## EXTRACTED ENTRIES
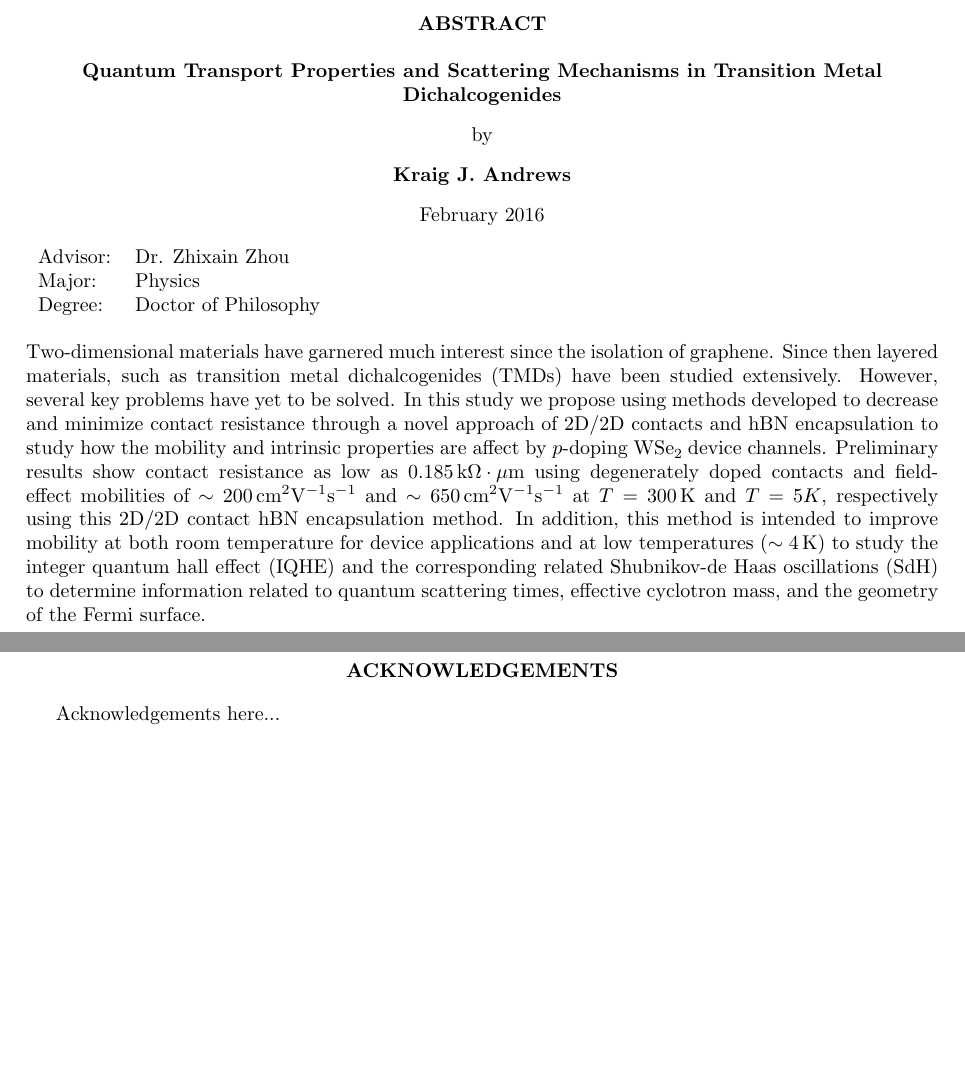
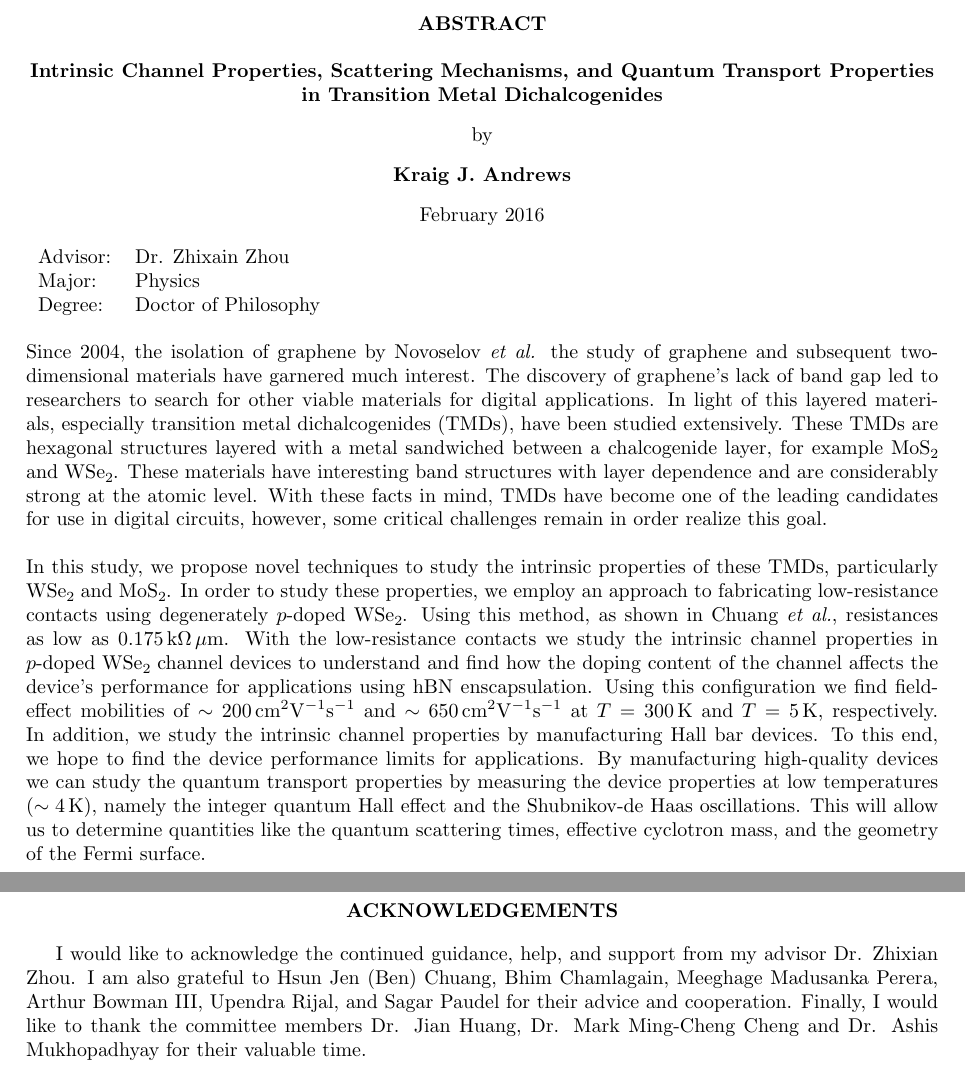
Before and after one commit to kandrews92/prospectus, a LaTeX thesis (prospectus.tex, which reads backmatter/acknowledgements.tex, frontmatter/abstract.tex): two parts of pages 2 and 46 of 46, joined at a grey line, cut so that both start at the same text, the shorter picture padded with empty space. Compiled offline with pdfLaTeX.

Commit message:
final draft

```diff
--- a/backmatter/acknowledgements.tex
+++ b/backmatter/acknowledgements.tex
@@ -3,4 +3,4 @@
 {\bf ACKNOWLEDGEMENTS}
 \end{center}
 
-Acknowledgements here...
+I would like to acknowledge the continued guidance, help, and support from my advisor Dr. Zhixian Zhou. I am also grateful to Hsun Jen (Ben) Chuang, Bhim Chamlagain, Meeghage Madusanka Perera, Arthur Bowman III, Upendra Rijal, and Sagar Paudel for their advice and cooperation. Finally, I would like to thank the committee members Dr. Jian Huang, Dr. Mark Ming-Cheng Cheng and Dr. Ashis Mukhopadhyay for their valuable time.
--- a/frontmatter/abstract.tex
+++ b/frontmatter/abstract.tex
@@ -3,7 +3,7 @@
 
 
 	\singlespacing
-\textbf{Quantum Transport Properties and Scattering Mechanisms in Transition Metal Dichalcogenides}\\
+\textbf{Intrinsic Channel Properties, Scattering Mechanisms, and Quantum Transport Properties in Transition Metal Dichalcogenides}\\
 	\doublespacing
 
 	by\\
@@ -18,4 +18,6 @@ Degree:  &Doctor of Philosophy
 \end{tabular}
 \bigskip
 
-\noindent Two-dimensional materials have garnered much interest since the isolation of graphene. Since then layered materials, such as transition metal dichalcogenides (TMDs) have been studied extensively. However, several key problems have yet to be solved. In this study we propose using methods developed to decrease and minimize contact resistance through a novel approach of 2D/2D contacts and \hbn encapsulation to study how the mobility and intrinsic properties are affect by $p$-doping \ch{WSe2} device channels. Preliminary results show contact resistance as low as $0.185\unita{k\Omega\cdot\mu m}$ using degenerately doped contacts and field-effect mobilities of $\sim 200\cmvs$ and $\sim 650\cmvs$ at $T=300\unita{K}$ and $T=5{K}$, respectively using this 2D/2D contact \hbn encapsulation method. In addition, this method is intended to improve mobility at both room temperature for device applications and at low temperatures ($\sim 4\unita{K}$) to study the integer quantum hall effect (IQHE) and the corresponding related Shubnikov-de Haas oscillations (SdH) to determine information related to quantum scattering times, effective cyclotron mass, and the geometry of the Fermi surface.
+\noindent Since 2004, the isolation of graphene by Novoselov \emph{et al.} the study of graphene and subsequent two-dimensional materials have garnered much interest. The discovery of graphene's lack of band gap led to researchers to search for other viable materials for digital applications. In light of this layered materials, especially transition metal dichalcogenides (TMDs), have been studied extensively. These TMDs are hexagonal structures layered with a metal sandwiched between a chalcogenide layer, for example \ch{MoS2} and \ch{WSe2}. These materials have interesting band structures with layer dependence and are considerably strong at the atomic level. With these facts in mind, TMDs have become one of the leading candidates for use in digital circuits, however, some critical challenges remain in order realize this goal.\\
+
+\noindent In this study, we propose novel techniques to study the intrinsic properties of these TMDs, particularly \ch{WSe2} and \ch{MoS2}. In order to study these properties, we employ an approach to fabricating low-resistance contacts using degenerately $p$-doped \ch{WSe2}. Using this method, as shown in Chuang \emph{et al.}, resistances as low as $0.175\unita{k\Omega}\unita{\mu m}$. With the low-resistance contacts we study the intrinsic channel properties in $p$-doped \ch{WSe2} channel devices to understand and find how the doping content of the channel affects the device's performance for applications using \hbn enscapsulation. Using this configuration we find field-effect mobilities of $\sim 200\cmvs$ and $\sim 650\cmvs$ at $T=300\unita{K}$ and $T=5\unita{K}$, respectively. In addition, we study the intrinsic channel properties by manufacturing Hall bar devices. To this end, we hope to find the device performance limits for applications. By manufacturing high-quality devices we can study the quantum transport properties by measuring the device properties at low temperatures ($\sim 4\unita{K}$), namely the integer quantum Hall effect and the Shubnikov-de Haas oscillations. This will allow us to determine quantities like the quantum scattering times, effective cyclotron mass, and the geometry of the Fermi surface.
```
Also changed, not shown: prospectus.tex (+2 -0 lines), 4 other files.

## WHAT THIS TASK INVOLVES
Write out the records above exactly as they stand, leaving out every picture.

## PROBLEM SOLUTION
Before and after one commit to kandrews92/prospectus, a LaTeX thesis (prospectus.tex, which reads backmatter/acknowledgements.tex, frontmatter/abstract.tex): two parts of pages 2 and 46 of 46, joined at a grey line, cut so that both start at the same text, the shorter picture padded with empty space. Compiled offline with pdfLaTeX.

Commit message:
final draft

```diff
--- a/backmatter/acknowledgements.tex
+++ b/backmatter/acknowledgements.tex
@@ -3,4 +3,4 @@
 {\bf ACKNOWLEDGEMENTS}
 \end{center}
 
-Acknowledgements here...
+I would like to acknowledge the continued guidance, help, and support from my advisor Dr. Zhixian Zhou. I am also grateful to Hsun Jen (Ben) Chuang, Bhim Chamlagain, Meeghage Madusanka Perera, Arthur Bowman III, Upendra Rijal, and Sagar Paudel for their advice and cooperation. Finally, I would like to thank the committee members Dr. Jian Huang, Dr. Mark Ming-Cheng Cheng and Dr. Ashis Mukhopadhyay for their valuable time.
--- a/frontmatter/abstract.tex
+++ b/frontmatter/abstract.tex
@@ -3,7 +3,7 @@
 
 
 	\singlespacing
-\textbf{Quantum Transport Properties and Scattering Mechanisms in Transition Metal Dichalcogenides}\\
+\textbf{Intrinsic Channel Properties, Scattering Mechanisms, and Quantum Transport Properties in Transition Metal Dichalcogenides}\\
 	\doublespacing
 
 	by\\
@@ -18,4 +18,6 @@ Degree:  &Doctor of Philosophy
 \end{tabular}
 \bigskip
 
-\noindent Two-dimensional materials have garnered much interest since the isolation of graphene. Since then layered materials, such as transition metal dichalcogenides (TMDs) have been studied extensively. However, several key problems have yet to be solved. In this study we propose using methods developed to decrease and minimize contact resistance through a novel approach of 2D/2D contacts and \hbn encapsulation to study how the mobility and intrinsic properties are affect by $p$-doping \ch{WSe2} device channels. Preliminary results show contact resistance as low as $0.185\unita{k\Omega\cdot\mu m}$ using degenerately doped contacts and field-effect mobilities of $\sim 200\cmvs$ and $\sim 650\cmvs$ at $T=300\unita{K}$ and $T=5{K}$, respectively using this 2D/2D contact \hbn encapsulation method. In addition, this method is intended to improve mobility at both room temperature for device applications and at low temperatures ($\sim 4\unita{K}$) to study the integer quantum hall effect (IQHE) and the corresponding related Shubnikov-de Haas oscillations (SdH) to determine information related to quantum scattering times, effective cyclotron mass, and the geometry of the Fermi surface.
+\noindent Since 2004, the isolation of graphene by Novoselov \emph{et al.} the study of graphene and subsequent two-dimensional materials have garnered much interest. The discovery of graphene's lack of band gap led to researchers to search for other viable materials for digital applications. In light of this layered materials, especially transition metal dichalcogenides (TMDs), have been studied extensively. These TMDs are hexagonal structures layered with a metal sandwiched between a chalcogenide layer, for example \ch{MoS2} and \ch{WSe2}. These materials have interesting band structures with layer dependence and are considerably strong at the atomic level. With these facts in mind, TMDs have become one of the leading candidates for use in digital circuits, however, some critical challenges remain in order realize this goal.\\
+
+\noindent In this study, we propose novel techniques to study the intrinsic properties of these TMDs, particularly \ch{WSe2} and \ch{MoS2}. In order to study these properties, we employ an approach to fabricating low-resistance contacts using degenerately $p$-doped \ch{WSe2}. Using this method, as shown in Chuang \emph{et al.}, resistances as low as $0.175\unita{k\Omega}\unita{\mu m}$. With the low-resistance contacts we study the intrinsic channel properties in $p$-doped \ch{WSe2} channel devices to understand and find how the doping content of the channel affects the device's performance for applications using \hbn enscapsulation. Using this configuration we find field-effect mobilities of $\sim 200\cmvs$ and $\sim 650\cmvs$ at $T=300\unita{K}$ and $T=5\unita{K}$, respectively. In addition, we study the intrinsic channel properties by manufacturing Hall bar devices. To this end, we hope to find the device performance limits for applications. By manufacturing high-quality devices we can study the quantum transport properties by measuring the device properties at low temperatures ($\sim 4\unita{K}$), namely the integer quantum Hall effect and the Shubnikov-de Haas oscillations. This will allow us to determine quantities like the quantum scattering times, effective cyclotron mass, and the geometry of the Fermi surface.
```
Also changed, not shown: prospectus.tex (+2 -0 lines), 4 other files.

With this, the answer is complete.